(CBS News) President, a historical site known for housing millions of African slaves.
Three American presidents have ferried out to Goree Island, situated off the coast of Dakar. The island serves as a reminder of the horrors of the African slave trade - Senagalese curators say millions of slaves passed through the island en route to Caribbean Islands and America.
CBS News' Major Garrett reports that slave historians contend the number is actually closer to the low thousands and that Goree Island is a scam, masquerading as history.
Historians claim the slave house was too small to handle the supposed millions of slaves and add that they would have died after being packed - as the legend of Goree Island goes - 20 at a time into one cramped holding cell.
Despite the disputed history surrounding the site, its draw remains strong. Mr. Obama walked through the slave house, down the stone corridor leading to the so-called "door of no return." Mr. Obama peered through the door, inviting first lady Michelle Obama and their daughter Malia to join him in examining the holding cells and courtyard.
After his visit on Thursday, Mr. Obama touched on the personal and professional significance of the trip as the first African-American U.S. president and called his tour "very powerful."
"Obviously, for an African-American and an African-American president to be able to visit this site, I think, gives me even greater motivation in terms of the defense of human rights around the world," he said.

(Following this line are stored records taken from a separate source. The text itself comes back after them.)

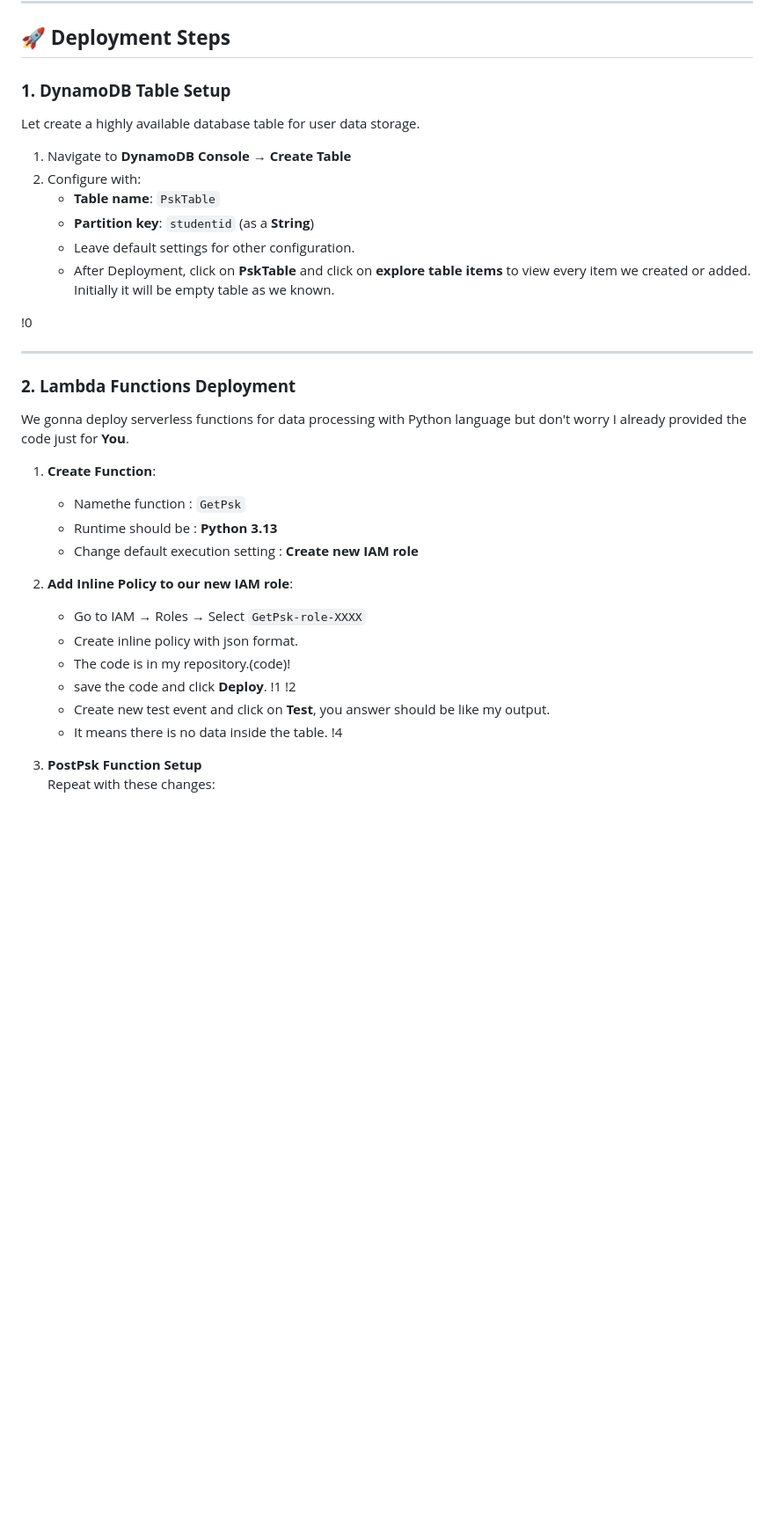
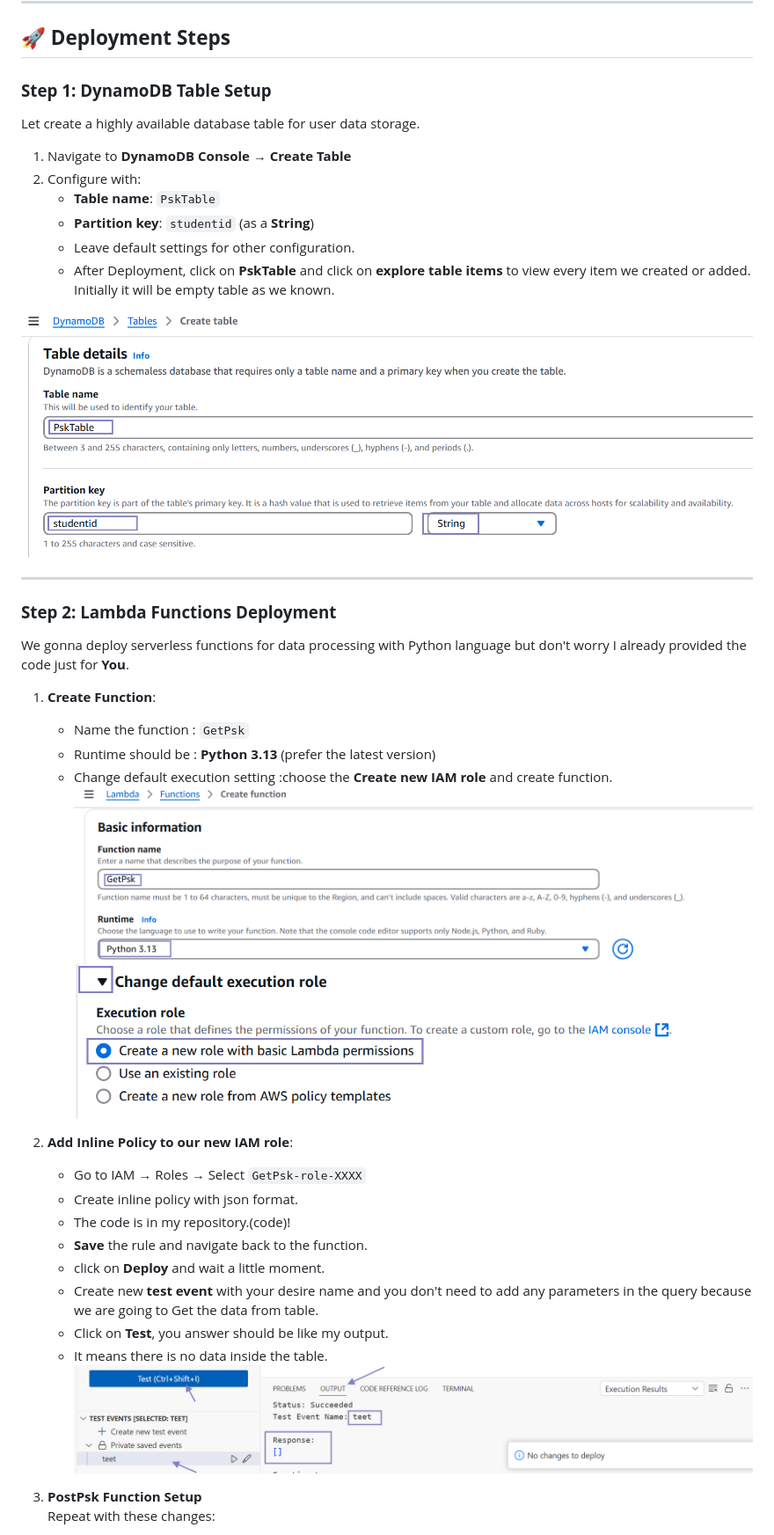
Before and after one commit to pyaesoekyaw/Serverless_web_page, a Markdown page: README.md, the part around one of its changes. Shown at 88% size. Drawn GitHub-style; blank space fills up the shorter version.

```diff
--- a/README.md
+++ b/README.md
@@ -25,7 +25,7 @@ This project implements a **fully serverless data management system** that allow
 
 ## 🚀 **Deployment Steps**
 
-### **1. DynamoDB Table Setup**
+### **Step 1: DynamoDB Table Setup**
 Let create a highly available database table for user data storage.
 1. Navigate to **DynamoDB Console** → **Create Table**
 2. Configure with:
@@ -34,28 +34,30 @@ Let create a highly available database table for user data storage.
    - Leave default settings for other configuration.
    - After Deployment, click on **PskTable** and click on **explore table items** to view every item we created or added. Initially it will be empty table as we known.
 
-!0
+![image](https://github.com/pyaesoekyaw/Serverless_web_page/blob/main/images/0000.png)
 
 ---
 
-### **2. Lambda Functions Deployment**
+### **Step 2: Lambda Functions Deployment**
 We gonna deploy serverless functions for data processing with Python language but don't worry I already provided the code just for **You**.
 
 1. **Create Function**:
-   - Namethe function : `GetPsk`
-   - Runtime should be : **Python 3.13**
-   - Change default execution setting : **Create new IAM role**
+   - Name the function : `GetPsk`
+   - Runtime should be : **Python 3.13** (prefer the latest version)
+   - Change default execution setting :choose the **Create new IAM role** and create function.
+![image](https://github.com/pyaesoekyaw/Serverless_web_page/blob/main/images/0001.png)
+![image](https://github.com/pyaesoekyaw/Serverless_web_page/blob/main/images/0002.png)
 
 2. **Add Inline Policy to our new IAM role**:
    - Go to IAM → Roles → Select `GetPsk-role-XXXX`
    - Create inline policy with json format.
    - The code is in my repository.(code)!
-   - save the code and click **Deploy**.
-!1
-!2
-   - Create new test event and click on **Test**, you answer should be like my output.
+   - **Save** the rule and navigate back to the function.
+   - click on **Deploy** and wait a little moment.
+   - Create new **test event** with your desire name and you don't need to add any parameters in the query because we are going to Get the data from table.
+   - Click on **Test**, you answer should be like my output.
    - It means there is no data inside the table.
-!4
+![image](https://github.com/pyaesoekyaw/Serverless_web_page/blob/main/images/0004.png)
 
 3. **PostPsk Function Setup**
 Repeat with these changes:
```
Also changed, not shown: other parts of README.md (+18 -16 lines).
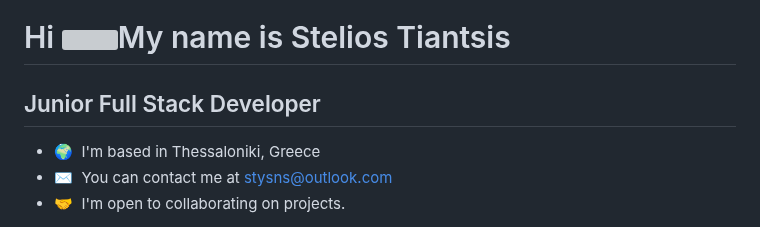
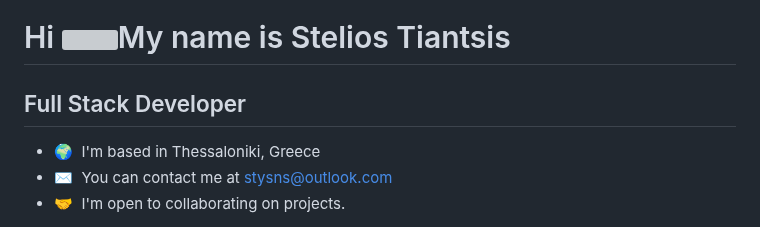
Before and after one commit to Styri/Styri, a Markdown page: README.md, the part around the change. Drawn GitHub-style; grey boxes are pictures that could not be loaded.

```diff
--- a/README.md
+++ b/README.md
@@ -1,7 +1,7 @@
 Hi ![](https://user-images.githubusercontent.com/18350557/176309783-0785949b-9127-417c-8b55-ab5a4333674e.gif)My name is Stelios Tiantsis
 ========================================================================================================================================
 
-Junior Full Stack Developer
+Full Stack Developer
 ---------------------------
 
 * 🌍  I'm based in Thessaloniki, Greece
```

Mr. Obama followed in the footsteps of Presidents George W. Bush and Clinton, who also made the pilgrimage to Goree Island. Nelson Mandela and Pope John Paul II are among the world leaders to visit the site. The high-profile visits defy the historians and skeptics and cement and the role of Goree Island as a powerful - if illegitimate - symbol of slavery's barbarism.